Confederate Citadel

Richmond and Its People at War

New Directions in Southern History

by Mary A. DeCredico

Published by: The University Press of Kentucky

224 pages, 6.00 x 9.00 in, 9 b&w photos, 3 maps

  • Hardcover
  • ISBN: 9780813179254
  • Published: May 2020

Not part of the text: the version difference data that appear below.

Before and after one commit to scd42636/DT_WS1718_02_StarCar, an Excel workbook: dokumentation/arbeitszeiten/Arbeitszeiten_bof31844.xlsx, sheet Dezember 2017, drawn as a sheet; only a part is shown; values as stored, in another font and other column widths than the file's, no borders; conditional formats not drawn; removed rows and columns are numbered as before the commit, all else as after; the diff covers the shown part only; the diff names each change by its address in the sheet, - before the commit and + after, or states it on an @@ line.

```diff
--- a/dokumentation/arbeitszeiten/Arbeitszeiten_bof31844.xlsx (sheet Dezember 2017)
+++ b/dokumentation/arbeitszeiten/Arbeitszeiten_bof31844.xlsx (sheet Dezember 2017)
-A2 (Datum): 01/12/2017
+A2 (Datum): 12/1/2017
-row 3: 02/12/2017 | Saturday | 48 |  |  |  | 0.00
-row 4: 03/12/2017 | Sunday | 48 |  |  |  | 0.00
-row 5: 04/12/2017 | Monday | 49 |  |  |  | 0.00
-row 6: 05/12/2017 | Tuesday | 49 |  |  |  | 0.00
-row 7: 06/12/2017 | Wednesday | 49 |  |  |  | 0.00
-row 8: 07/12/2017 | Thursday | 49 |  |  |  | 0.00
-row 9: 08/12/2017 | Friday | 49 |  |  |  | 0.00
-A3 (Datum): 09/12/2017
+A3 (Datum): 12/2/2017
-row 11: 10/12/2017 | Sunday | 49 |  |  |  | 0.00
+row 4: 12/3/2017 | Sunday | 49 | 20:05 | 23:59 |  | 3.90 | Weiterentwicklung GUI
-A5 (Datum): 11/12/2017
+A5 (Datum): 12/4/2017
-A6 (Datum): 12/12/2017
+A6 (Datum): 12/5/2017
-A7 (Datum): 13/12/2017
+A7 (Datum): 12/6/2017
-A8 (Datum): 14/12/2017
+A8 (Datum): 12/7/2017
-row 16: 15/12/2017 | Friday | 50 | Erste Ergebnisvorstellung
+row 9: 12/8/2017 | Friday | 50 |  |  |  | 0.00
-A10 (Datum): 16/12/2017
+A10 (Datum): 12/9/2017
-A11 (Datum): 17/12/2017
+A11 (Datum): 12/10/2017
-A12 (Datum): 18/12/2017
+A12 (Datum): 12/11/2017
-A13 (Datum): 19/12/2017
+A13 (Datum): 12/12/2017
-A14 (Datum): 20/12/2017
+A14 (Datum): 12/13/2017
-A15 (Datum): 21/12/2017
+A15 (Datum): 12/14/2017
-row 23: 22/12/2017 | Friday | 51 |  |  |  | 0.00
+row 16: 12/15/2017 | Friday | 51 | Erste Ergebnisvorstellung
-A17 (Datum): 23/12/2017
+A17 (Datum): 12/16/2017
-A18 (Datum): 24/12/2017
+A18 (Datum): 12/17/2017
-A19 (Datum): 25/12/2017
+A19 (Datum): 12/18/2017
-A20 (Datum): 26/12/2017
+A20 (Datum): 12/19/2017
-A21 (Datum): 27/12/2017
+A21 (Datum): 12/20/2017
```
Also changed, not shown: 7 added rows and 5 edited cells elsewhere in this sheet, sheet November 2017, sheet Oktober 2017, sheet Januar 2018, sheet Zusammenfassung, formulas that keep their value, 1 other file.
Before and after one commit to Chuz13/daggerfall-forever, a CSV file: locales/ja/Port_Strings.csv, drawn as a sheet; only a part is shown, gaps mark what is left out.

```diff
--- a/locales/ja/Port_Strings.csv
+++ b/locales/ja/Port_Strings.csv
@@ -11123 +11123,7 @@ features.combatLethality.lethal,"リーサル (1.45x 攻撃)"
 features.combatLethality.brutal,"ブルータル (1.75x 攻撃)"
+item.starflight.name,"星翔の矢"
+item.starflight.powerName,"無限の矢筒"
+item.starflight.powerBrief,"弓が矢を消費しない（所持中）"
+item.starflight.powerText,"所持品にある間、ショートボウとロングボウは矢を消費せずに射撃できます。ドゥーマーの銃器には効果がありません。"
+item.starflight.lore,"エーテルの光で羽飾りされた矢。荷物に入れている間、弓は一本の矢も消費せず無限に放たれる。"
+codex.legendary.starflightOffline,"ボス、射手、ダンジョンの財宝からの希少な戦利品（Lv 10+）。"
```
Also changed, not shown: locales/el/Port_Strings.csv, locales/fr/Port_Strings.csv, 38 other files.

Richmond, Virginia: pride of the founding fathers, doomed capital of the Confederate States of America. Unlike other Southern cities, Richmond boasted a vibrant, urban industrial complex capable of producing crucial ammunition and military supplies. Despite its northern position, Richmond became the Confederacy's beating heart -- its capital, second-largest city, and impenetrable citadel. As long as the city endured, the Confederacy remained a well-supplied and formidable force. But when Ulysses S. Grant broke its defenses in 1865, the Confederates fled, burned Richmond to the ground, and surrendered within the week. Confederate Citadel: Richmond and Its People at War offers a detailed portrait of life's daily hardships in the rebel capital during the Civil War. Here, barricaded against a siege, staunch Unionists became a dangerous fifth column, refugees flooded the streets, and women organized a bread riot in the city. Drawing on personal correspondence, private diaries, and newspapers, author Mary A. DeCredico spotlights the human elements of Richmond's economic rise and fall, uncovering its significance as the South's industrial powerhouse throughout the Civil War.